## EXERCISE AIM
Copy the records below exactly, omitting any pictures they contain.
*****
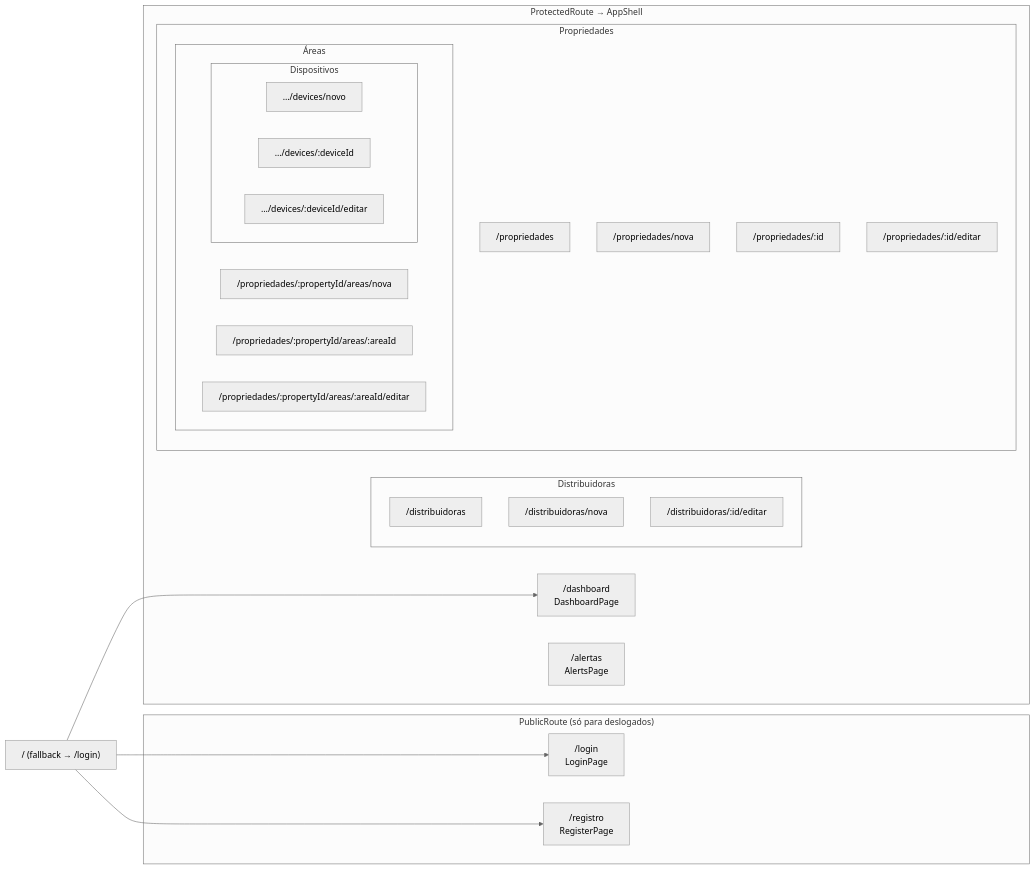
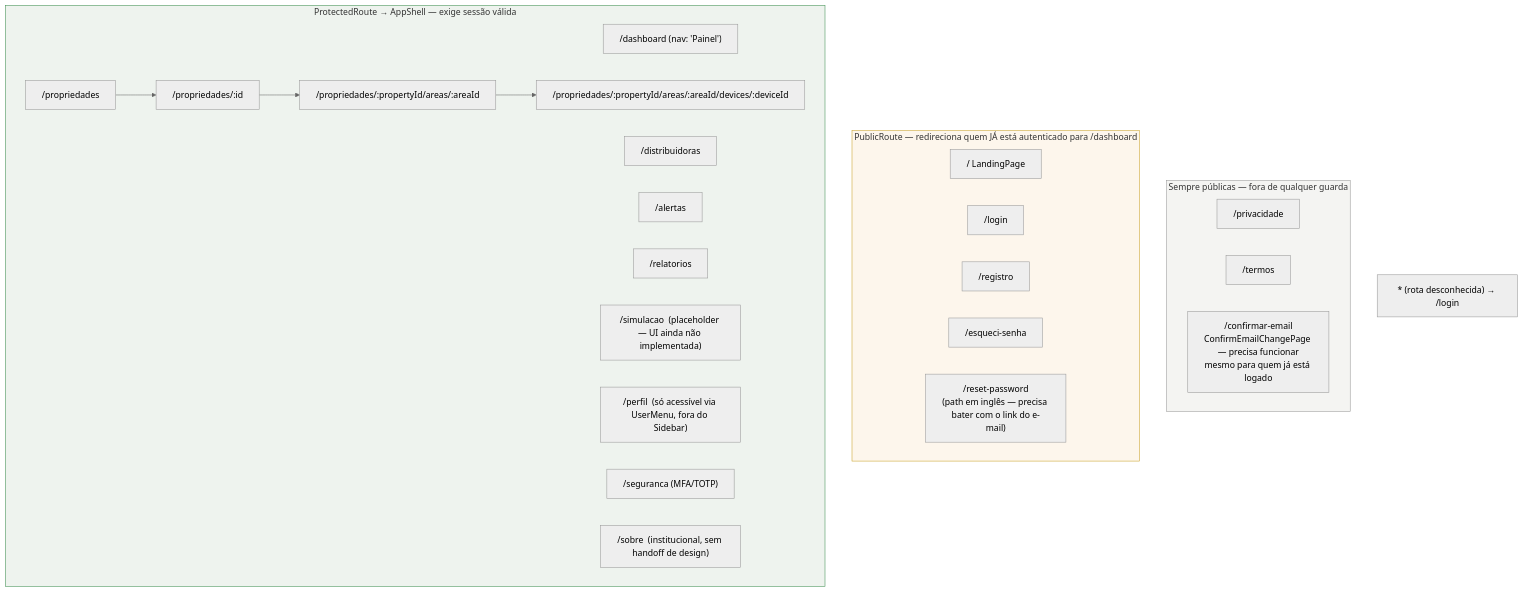
One commit to viniciussartini/lumitrack changed the first of 4 diagrams in frontend/README.md. Above: the diagram before and after it, drawn with Mermaid (neutral theme). The commit also changed other lines of this file and 1 other file, not shown here.

````diff
--- a/frontend/README.md
+++ b/frontend/README.md
@@ -249,44 +104,39 @@
 ```mermaid
-flowchart LR
-    ROOT["/ (fallback → /login)"]
-
-    subgraph PUBLIC["PublicRoute (só para deslogados)"]
-        LOGIN["/login\nLoginPage"]
-        REGISTRO["/registro\nRegisterPage"]
+flowchart TB
+    subgraph FREE["Sempre públicas — fora de qualquer guarda"]
+        PRIV["/privacidade"]
+        TERM["/termos"]
+        CONF["/confirmar-email<br/>ConfirmEmailChangePage — precisa funcionar<br/>mesmo para quem já está logado"]
     end
 
-    subgraph PRIVATE["ProtectedRoute → AppShell"]
-        DASH["/dashboard\nDashboardPage"]
-
-        subgraph DIST["Distribuidoras"]
-            D1["/distribuidoras"]
-            D2["/distribuidoras/nova"]
-            D3["/distribuidoras/:id/editar"]
-        end
-
-        subgraph PROP["Propriedades"]
-            P1["/propriedades"]
-            P2["/propriedades/nova"]
-            P3["/propriedades/:id"]
-            P4["/propriedades/:id/editar"]
-
-            subgraph AREA["Áreas"]
-                A1["/propriedades/:propertyId/areas/nova"]
-                A2["/propriedades/:propertyId/areas/:areaId"]
-                A3["/propriedades/:propertyId/areas/:areaId/editar"]
-
-                subgraph DEV["Dispositivos"]
-                    DV1["…/devices/novo"]
-                    DV2["…/devices/:deviceId"]
-                    DV3["…/devices/:deviceId/editar"]
-                end
-            end
-        end
-
-        ALERTS["/alertas\nAlertsPage"]
+    subgraph PUB["PublicRoute — redireciona quem JÁ está autenticado para /dashboard"]
+        ROOT["/  LandingPage"]
+        LOGIN["/login"]
+        REG["/registro"]
+        FORGOT["/esqueci-senha"]
+        RESET["/reset-password<br/>(path em inglês — precisa bater com o link do e-mail)"]
     end
 
-    ROOT --> LOGIN
-    ROOT --> REGISTRO
-    ROOT --> DASH
+    subgraph PROT["ProtectedRoute → AppShell — exige sessão válida"]
+        DASH["/dashboard  (nav: 'Painel')"]
+        DIST["/distribuidoras"]
+        PROP["/propriedades"]
+        PROPD["/propriedades/:id"]
+        AREAD["/propriedades/:propertyId/areas/:areaId"]
+        DEVD["/propriedades/:propertyId/areas/:areaId/devices/:deviceId"]
+        ALERT["/alertas"]
+        REP["/relatorios"]
+        SIM["/simulacao  (placeholder — UI ainda não implementada)"]
+        PERF["/perfil  (só acessível via UserMenu, fora do Sidebar)"]
+        SEC["/seguranca  (MFA/TOTP)"]
+        SOBRE["/sobre  (institucional, sem handoff de design)"]
+    end
+
+    FALLBACK["* (rota desconhecida) → /login"]
+
+    PROP --> PROPD --> AREAD --> DEVD
+
+    style FREE fill:#f4f4f2,stroke:#999
+    style PUB fill:#fdf6ec,stroke:#c9a227
+    style PROT fill:#eef3ee,stroke:#3f8f52
 ```
````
*****
## ANSWER BELOW
One commit to viniciussartini/lumitrack changed the first of 4 diagrams in frontend/README.md. Above: the diagram before and after it, drawn with Mermaid (neutral theme). The commit also changed other lines of this file and 1 other file, not shown here.

````diff
--- a/frontend/README.md
+++ b/frontend/README.md
@@ -249,44 +104,39 @@
 ```mermaid
-flowchart LR
-    ROOT["/ (fallback → /login)"]
-
-    subgraph PUBLIC["PublicRoute (só para deslogados)"]
-        LOGIN["/login\nLoginPage"]
-        REGISTRO["/registro\nRegisterPage"]
+flowchart TB
+    subgraph FREE["Sempre públicas — fora de qualquer guarda"]
+        PRIV["/privacidade"]
+        TERM["/termos"]
+        CONF["/confirmar-email<br/>ConfirmEmailChangePage — precisa funcionar<br/>mesmo para quem já está logado"]
     end
 
-    subgraph PRIVATE["ProtectedRoute → AppShell"]
-        DASH["/dashboard\nDashboardPage"]
-
-        subgraph DIST["Distribuidoras"]
-            D1["/distribuidoras"]
-            D2["/distribuidoras/nova"]
-            D3["/distribuidoras/:id/editar"]
-        end
-
-        subgraph PROP["Propriedades"]
-            P1["/propriedades"]
-            P2["/propriedades/nova"]
-            P3["/propriedades/:id"]
-            P4["/propriedades/:id/editar"]
-
-            subgraph AREA["Áreas"]
-                A1["/propriedades/:propertyId/areas/nova"]
-                A2["/propriedades/:propertyId/areas/:areaId"]
-                A3["/propriedades/:propertyId/areas/:areaId/editar"]
-
-                subgraph DEV["Dispositivos"]
-                    DV1["…/devices/novo"]
-                    DV2["…/devices/:deviceId"]
-                    DV3["…/devices/:deviceId/editar"]
-                end
-            end
-        end
-
-        ALERTS["/alertas\nAlertsPage"]
+    subgraph PUB["PublicRoute — redireciona quem JÁ está autenticado para /dashboard"]
+        ROOT["/  LandingPage"]
+        LOGIN["/login"]
+        REG["/registro"]
+        FORGOT["/esqueci-senha"]
+        RESET["/reset-password<br/>(path em inglês — precisa bater com o link do e-mail)"]
     end
 
-    ROOT --> LOGIN
-    ROOT --> REGISTRO
-    ROOT --> DASH
+    subgraph PROT["ProtectedRoute → AppShell — exige sessão válida"]
+        DASH["/dashboard  (nav: 'Painel')"]
+        DIST["/distribuidoras"]
+        PROP["/propriedades"]
+        PROPD["/propriedades/:id"]
+        AREAD["/propriedades/:propertyId/areas/:areaId"]
+        DEVD["/propriedades/:propertyId/areas/:areaId/devices/:deviceId"]
+        ALERT["/alertas"]
+        REP["/relatorios"]
+        SIM["/simulacao  (placeholder — UI ainda não implementada)"]
+        PERF["/perfil  (só acessível via UserMenu, fora do Sidebar)"]
+        SEC["/seguranca  (MFA/TOTP)"]
+        SOBRE["/sobre  (institucional, sem handoff de design)"]
+    end
+
+    FALLBACK["* (rota desconhecida) → /login"]
+
+    PROP --> PROPD --> AREAD --> DEVD
+
+    style FREE fill:#f4f4f2,stroke:#999
+    style PUB fill:#fdf6ec,stroke:#c9a227
+    style PROT fill:#eef3ee,stroke:#3f8f52
 ```
````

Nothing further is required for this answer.